**How to complete this task:** Apart from the pictures, reproduce the data below exactly as it stands.
┌─ Extracted data
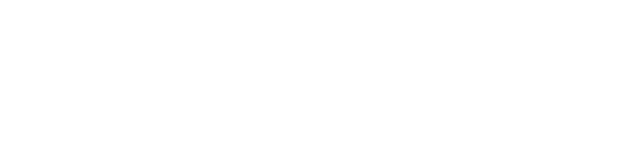
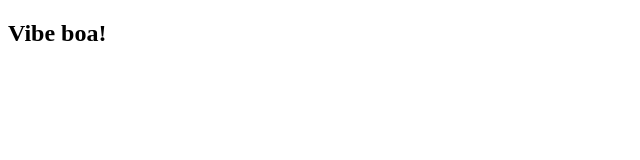
Before and after one commit to carneirogoias/primeiroProjeto, a plain HTML site: page Paginas/index2.html in a window 1280 px wide. Shown: the whole page, without its empty margins (0-640 px from the left). Drawn offline with Linux system fonts and the light colour scheme.

Commit message:
Alteração no index2.html

```diff
--- a/Paginas/index2.html
+++ b/Paginas/index2.html
@@ -8,8 +8,7 @@
 </head>
 
 <body>
-	<div class="col-md-12 form-control">
-	</div>
+<h2>Vibe boa!</h2>
 </body>
 
 </html>
```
└─
**Worked solution:**
Before and after one commit to carneirogoias/primeiroProjeto, a plain HTML site: page Paginas/index2.html in a window 1280 px wide. Shown: the whole page, without its empty margins (0-640 px from the left). Drawn offline with Linux system fonts and the light colour scheme.

Commit message:
Alteração no index2.html

```diff
--- a/Paginas/index2.html
+++ b/Paginas/index2.html
@@ -8,8 +8,7 @@
 </head>
 
 <body>
-	<div class="col-md-12 form-control">
-	</div>
+<h2>Vibe boa!</h2>
 </body>
 
 </html>
```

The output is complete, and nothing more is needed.